No one cares for you a smidge...+ READ ARTICLE
There’s a new trailer out for the Quvenzhané Wallis-led Annie, due in theaters in December — and observant listeners who are fans of the original will notice something peculiar around minute marker 1:45.
It’s not the all-caps THERE’S ALWAYS TOMORROW or the helicopter views of Manhattan. It’s the song lyrics in the background, from the Annie classic “It’s the Hard-Knock Life”: “No one care for you a smidge / when you’re a foster kid.” If the meter sounds a little off, that’s because the original line had another syllable, for “when you’re in an orphanage.”

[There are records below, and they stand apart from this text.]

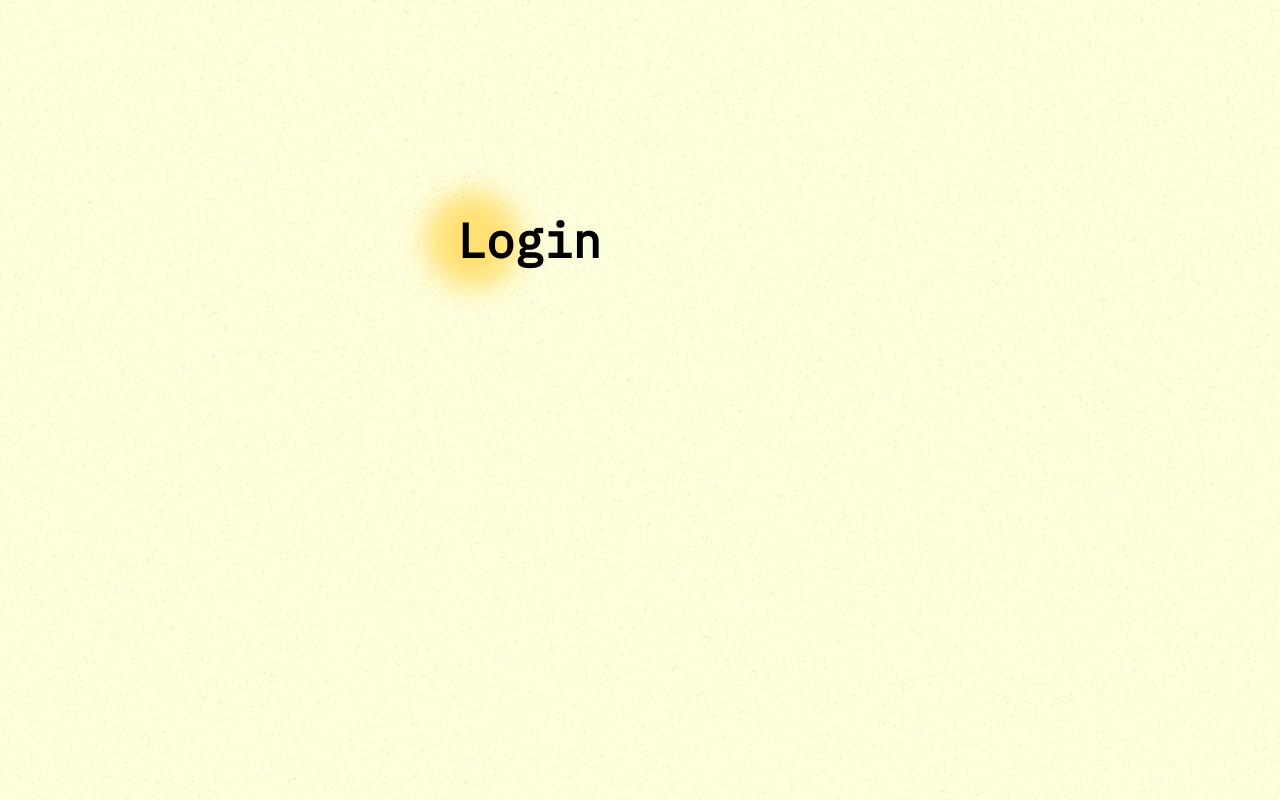
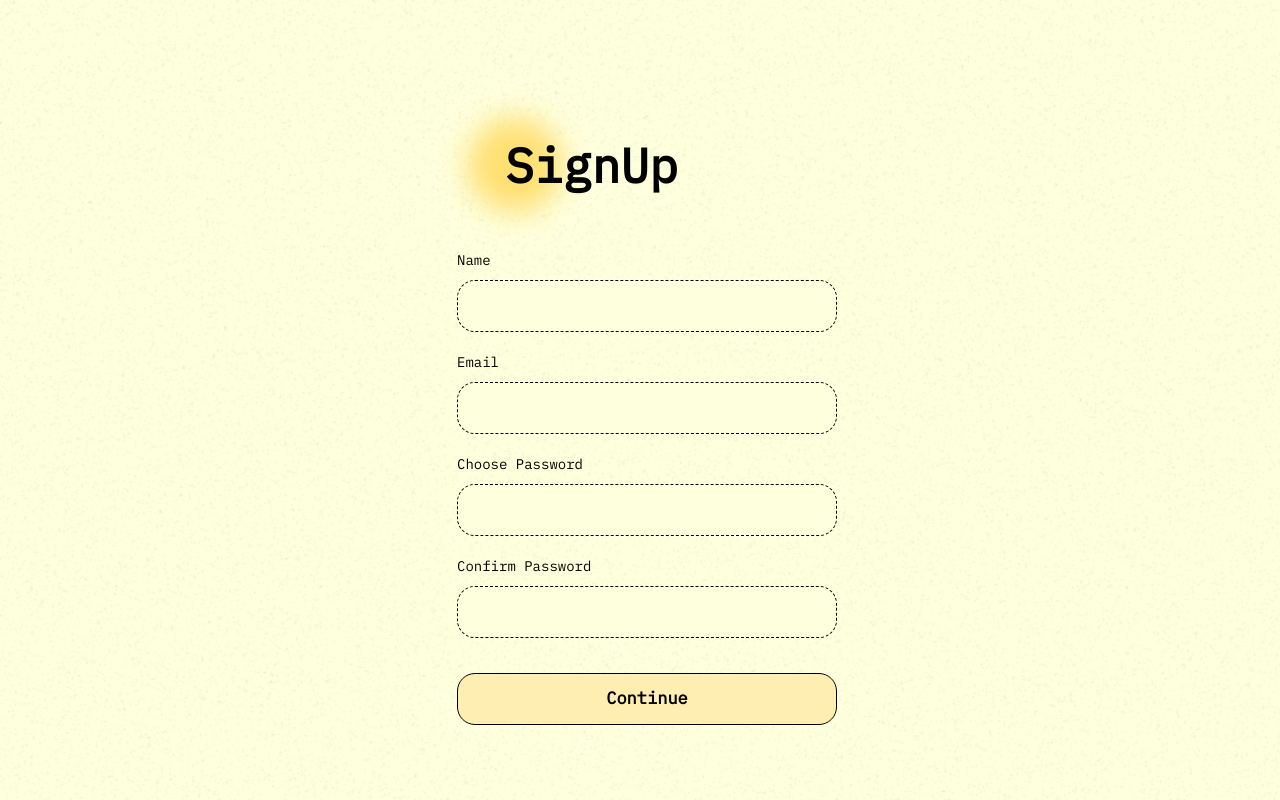
Before and after one commit to Saurav-K-S/AncesTree-Frontend, a React (Vite) app in the folder AncesTree-Frontend/: page /signup in a window 1280 px wide. Built offline with nearby package versions, Linux system fonts and the light colour scheme.

Commit message:
Static pages of Login, Signup and Forgot password completed

```diff
--- a/AncesTree-Frontend/package.json
+++ b/AncesTree-Frontend/package.json
@@ -12,7 +12,8 @@
   "dependencies": {
     "gsap": "^3.12.2",
     "react": "^18.2.0",
-    "react-dom": "^18.2.0"
+    "react-dom": "^18.2.0",
+    "react-router-dom": "^6.21.1"
   },
   "devDependencies": {
     "@types/react": "^18.2.15",
--- a/AncesTree-Frontend/src/App.jsx
+++ b/AncesTree-Frontend/src/App.jsx
@@ -1,11 +1,24 @@
-import Login from "./login/Login"
+import ForgotPassword from "./login-signup/ForgotPswd";
+import Login from "./login-signup/login/Login"
+import { BrowserRouter as Router, Route, Routes } from 'react-router-dom';
+import SignUp from "./login-signup/signup/SignUp";
+import SignUpNumber from "./login-signup/signup/SignUpNumber";
+
+
 
 function App() {
 
   return (
-    <>
-    <Login />
-    </>
+
+    <Router>
+      <Routes>
+        <Route exact path="/login" element={<Login/>} />
+        <Route exact path="/signup" element={<SignUp/>} />
+        <Route exact path="/signupnumber" element={<SignUpNumber/>} />
+        <Route path="/forgotpassword" element={<ForgotPassword/>} />
+      </Routes>
+    </Router>
+
   )
 }
 
--- /dev/null
+++ b/AncesTree-Frontend/src/components/Heading.jsx
@@ -0,0 +1,11 @@
+import React from "react";
+
+export default function Heading(props){
+    return <div className="w-[166px] h-[130px] flex justify-start items-center">
+        <div className="bg-hover-element w-[160px] h-[160px] absolute bg-cover -z-10" ></div>
+        <div className="text-[48px] ml-[70px] font-IBM-Plex-Mono font-semibold text-black">
+            {props.head}
+        </div>
+    </div>
+
+}
--- /dev/null
+++ b/AncesTree-Frontend/src/components/SubmitButton.jsx
@@ -0,0 +1,15 @@
+import React from "react";
+
+export default function  SubmitButton(props) {
+    return(
+        <div className="ml-[22px] mt-[35px]">
+        <div className="">{props.head}</div>
+        <div>
+            <button className="bg-[#FFEEB2] text-[17px] font-semibold font-IBM-Plex-Mono border-[0.5px] border-black rounded-[18px] w-[380px]  h-[52px] p-3 " >
+                {props.action}
+            </button>
+        </div>
+    </div>
+    );
+
+}
--- /dev/null
+++ b/AncesTree-Frontend/src/components/TextField.jsx
@@ -0,0 +1,10 @@
+import React from "react";
+
+export default function TextField(props){
+    return <div className="ml-[22px] mt-[20px]">
+        <div className="w-[425px] text-[14px] font-IBM-Plex-Mono">{props.head}</div>
+        <div>
+            <input className="bg-[#FEFFDD] border-[0.1px] border-black border-dashed rounded-[18px] w-[380px]  h-[52px] p-3 mt-[9px]" type={props.type}/>
+        </div>
+    </div>
+}
--- /dev/null
+++ b/AncesTree-Frontend/src/login-signup/ForgotPswd.jsx
@@ -0,0 +1,21 @@
+import React from 'react';
+import Heading from '../components/Heading';
+import TextField from '../components/TextField';
+import SubmitButton from '../components/SubmitButton';
+
+export default function ForgotPassword() {
+  return (
+    <div className="w-full h-screen flex justify-center items-center">
+            <div className="w-[424px] h-[450px]">
+
+            <Heading head="Login"/>
+              <div className='ml-[20px] font-IBM-Plex-Mono text-[17px] font-semibold'>Forgot Password?</div>
+              <TextField head="Please enter the phone number you used to register" type="number"/>
+
+
+              <SubmitButton action="Continue"/>
+
+            </div>
+        </div>
+  );
+};
--- /dev/null
+++ b/AncesTree-Frontend/src/login-signup/login/Login.jsx
@@ -0,0 +1,21 @@
+import React from "react";
+import { Link } from 'react-router-dom';
+import Heading from "../../components/Heading";
+import TextField from "../../components/TextField";
+import SubmitButton from "../../components/SubmitButton";
+
+export default function Login(){
+        return<div className="w-full h-screen flex justify-center items-center">
+            <div className="w-[410px] h-[450px]">
+
+                <Heading head="Login" />
+                <TextField head="Phone number" type="email"/>
+                <TextField head="Password" type="password"/>
+                <div className=" flex justify-end text-[13px] mt-[5px] text-[#6A6A6A] font-IBM-Plex-Mono" >
+                    <Link to="/forgot-password">Forgot password</Link>
+                </div>
+
+                <SubmitButton action="Login"/>
+            </div>
+        </div>
+}
--- /dev/null
+++ b/AncesTree-Frontend/src/login-signup/signup/SignUp.jsx
@@ -0,0 +1,17 @@
+import React from "react";
+import Heading from "../../components/Heading";
+import TextField from "../../components/TextField";
+import SubmitButton from "../../components/SubmitButton";
+
+export default function SignUp(){
+    return <div className="w-full h-screen flex justify-center items-center">
+        <div className="w-[410px] h-[600px]">
+            <Heading head="SignUp"/>
+            <TextField head="Name"/>
+            <TextField head="Email"/>
+            <TextField head="Choose Password"/>
+            <TextField head="Confirm Password"/>
+            <SubmitButton action="Continue"/>
+        </div>
+    </div>
+}
--- /dev/null
+++ b/AncesTree-Frontend/src/login-signup/signup/SignUpNumber.jsx
@@ -0,0 +1,15 @@
+import React from "react";
+import Heading from "../../components/Heading";
+import TextField from "../../components/TextField";
+import SubmitButton from "../../components/SubmitButton";
+
+export default function SignUpNumber(){
+    return <div className="w-full h-screen flex justify-center items-center">
+        <div className="w-[410px] h-[450px]">
+            <Heading head="SignUp"/>
+            <div className='ml-[20px] font-IBM-Plex-Mono text-[17px] font-semibold'>OTP Verification</div>
+            <TextField head="Phone number"/>
+            <SubmitButton action="Continue"/>
+        </div>
+    </div>
+}
--- a/AncesTree-Frontend/src/login/Login.jsx
+++ /dev/null
@@ -1,15 +0,0 @@
-import React from "react";
-
-export default function Login(){
-
-        return<div className="w-full h-screen flex justify-center items-center">
-            <div className="w-[410px] h-[450px]">
-
-                <div className="w-[166px] h-[130px] flex justify-end items-center">
-                    <div className="bg-hover-element w-[160px] h-[160px] absolute mr-12 bg-cover -z-10 justify-start" ></div>
-                    <div className="text-[48px] font-IBM-Plex-Mono font-semibold text-black">Login</div>
-                </div>
-
-            </div>
-        </div>
-}
```
Also changed, not shown: 1 other file (tests, documents, lock files or other folders).
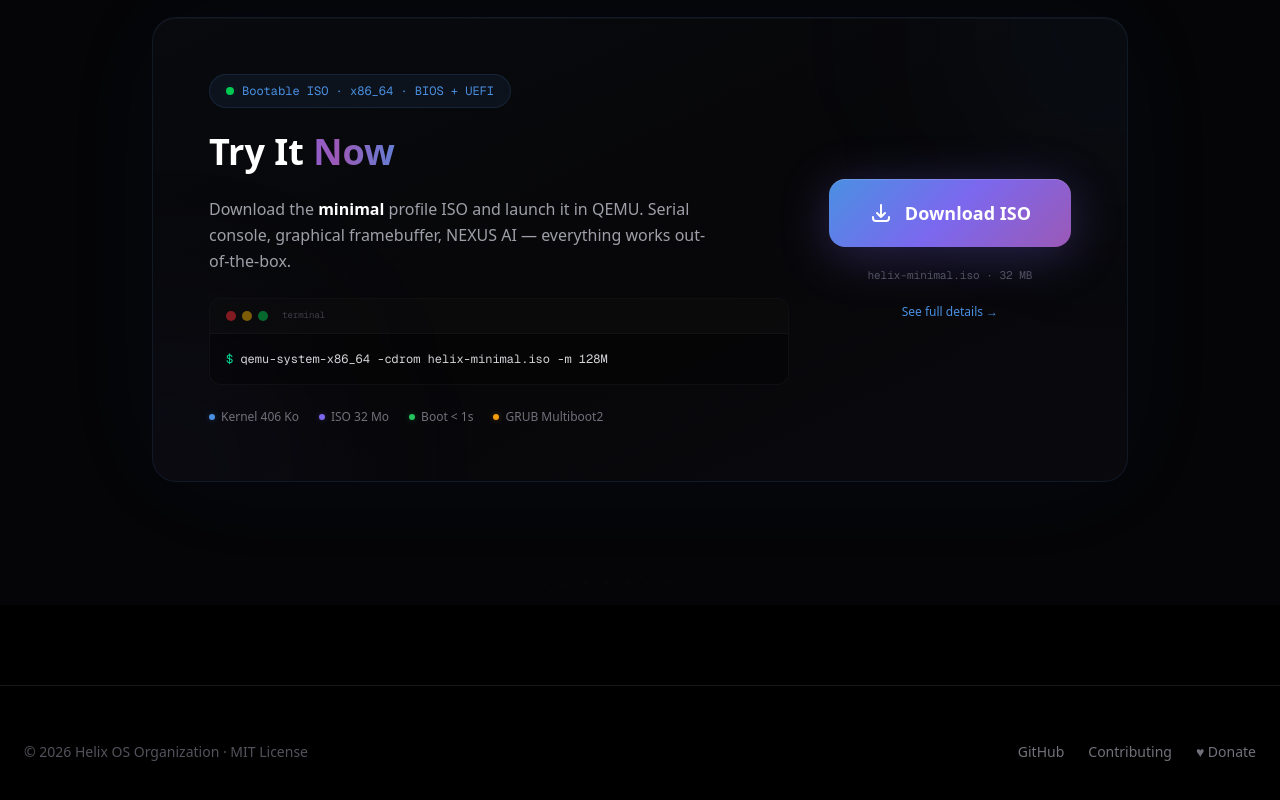
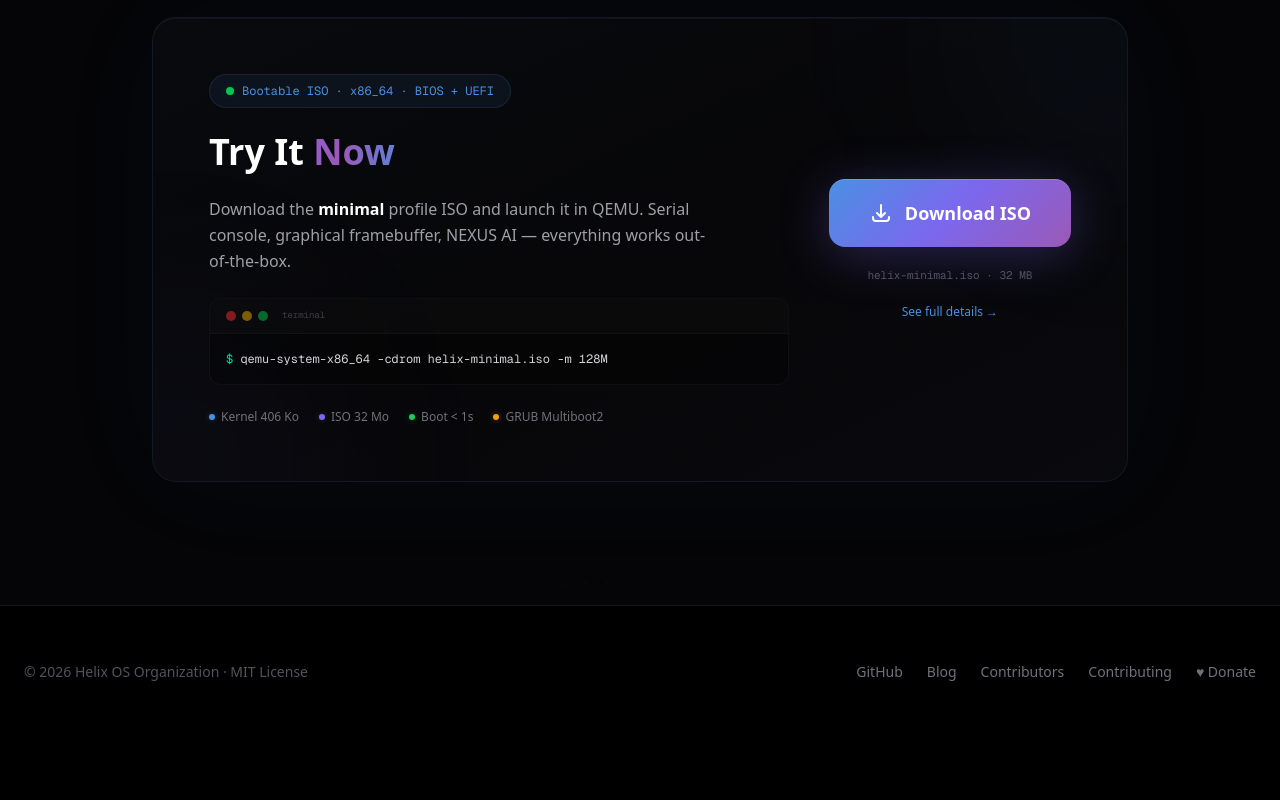
Before and after one commit to HelixOS-Org/helix-wiki, a Next.js app: page / in a window 1280 px wide. Shown: the part 4221-5021 px from the top of the page. After the commit the page ends 4959 px from the top, so only its background shows below. Built offline with nearby package versions, Linux system fonts and the light colour scheme.

Commit message:
Enhance Footer component with improved styling and accessibility features

```diff
--- a/components/Footer.tsx
+++ b/components/Footer.tsx
@@ -6,14 +6,17 @@
 export default function Footer() {
   const { t } = useI18n();
   return (
-    <footer role="contentinfo" aria-label="Site footer" className="border-t border-zinc-800/60 py-14 mt-20">
+    <footer role="contentinfo" aria-label="Site footer" className="border-t border-zinc-800/60 py-14 mt-0 bg-black/90 backdrop-blur-sm">
       <div className="max-w-7xl mx-auto px-6">
         <div className="flex flex-col md:flex-row justify-between items-center gap-6">
-          <p className="text-zinc-600 text-sm">
+          <p className="text-zinc-600 text-sm" data-secret="↑↑↓↓←→←→BA → /compare" data-hint="kernel-wars">
             {t("footer.copyright")}
+            <span className="sr-only"> — The ancient sequence awaits on the battlefield of kernels.</span>
           </p>
-          <nav aria-label="Footer navigation" className="flex gap-6 text-sm text-zinc-500">
+          <nav aria-label="Footer navigation" className="flex flex-wrap justify-center gap-x-6 gap-y-2 text-sm text-zinc-500">
             <a href="https://github.com/HelixOS-Org/helix" target="_blank" rel="noopener noreferrer" className="hover:text-white transition-colors focus-visible:outline-none focus-visible:ring-2 focus-visible:ring-helix-purple focus-visible:ring-offset-2 focus-visible:ring-offset-black rounded">{t("footer.github")}</a>
+            <Link href="/blog" className="hover:text-white transition-colors focus-visible:outline-none focus-visible:ring-2 focus-visible:ring-helix-purple focus-visible:ring-offset-2 focus-visible:ring-offset-black rounded">Blog</Link>
+            <Link href="/contributors" className="hover:text-white transition-colors focus-visible:outline-none focus-visible:ring-2 focus-visible:ring-helix-purple focus-visible:ring-offset-2 focus-visible:ring-offset-black rounded">Contributors</Link>
             <a href="https://github.com/HelixOS-Org/helix/blob/main/CONTRIBUTING.md" target="_blank" rel="noopener noreferrer" className="hover:text-white transition-colors focus-visible:outline-none focus-visible:ring-2 focus-visible:ring-helix-purple focus-visible:ring-offset-2 focus-visible:ring-offset-black rounded">{t("footer.contributing")}</a>
             <Link href="/donate" className="hover:text-pink-400 transition-colors focus-visible:outline-none focus-visible:ring-2 focus-visible:ring-pink-500 focus-visible:ring-offset-2 focus-visible:ring-offset-black rounded"><span aria-hidden="true">♥ </span>{t("footer.donate")}</Link>
           </nav>
```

Extra syllable and less-than-perfect rhyme aside, it’s clear why the lyric would have been changed. This Annie takes place in today’s world, not during the Depression. As a spokesperson for the New York State Office of Children and Family Services, which is the state’s oversight agency for foster-care placement, tells TIME, “We in the state of New York do not use the term orphanage.”
Though orphanages were prevalent around the turn of the last century, they were already on the way out by the time the original Annie took place. According to the advocacy group Childrens’ Rights, early foster systems, known as “boarding out,” began to take their place, as it became clear that large, institutional orphanages could damage children. They haven’t totally disappeared but the word has faded from use. (Outside the U.S. it’s more common, and even domestically there do exist privately-run homes that might fall under a broad definition of “orphanage”; in 1994, Republicans in Congress suggested that going back to the orphanage system everywhere might be a good idea for the U.S.) Tracking the use of “orphanage” versus “foster care” makes clear that the former has gone out of fashion overall, especially since the late 1970s.
As for Annie, going from an orphanage to foster care isn’t the only change she’s seen: around 1:10, it’s clear that the words to “Smile” — a song chock full of ’30s references — have been altered too. No word yet on what they’ll do with “We’d Like to Thank You Herbert Hoover.”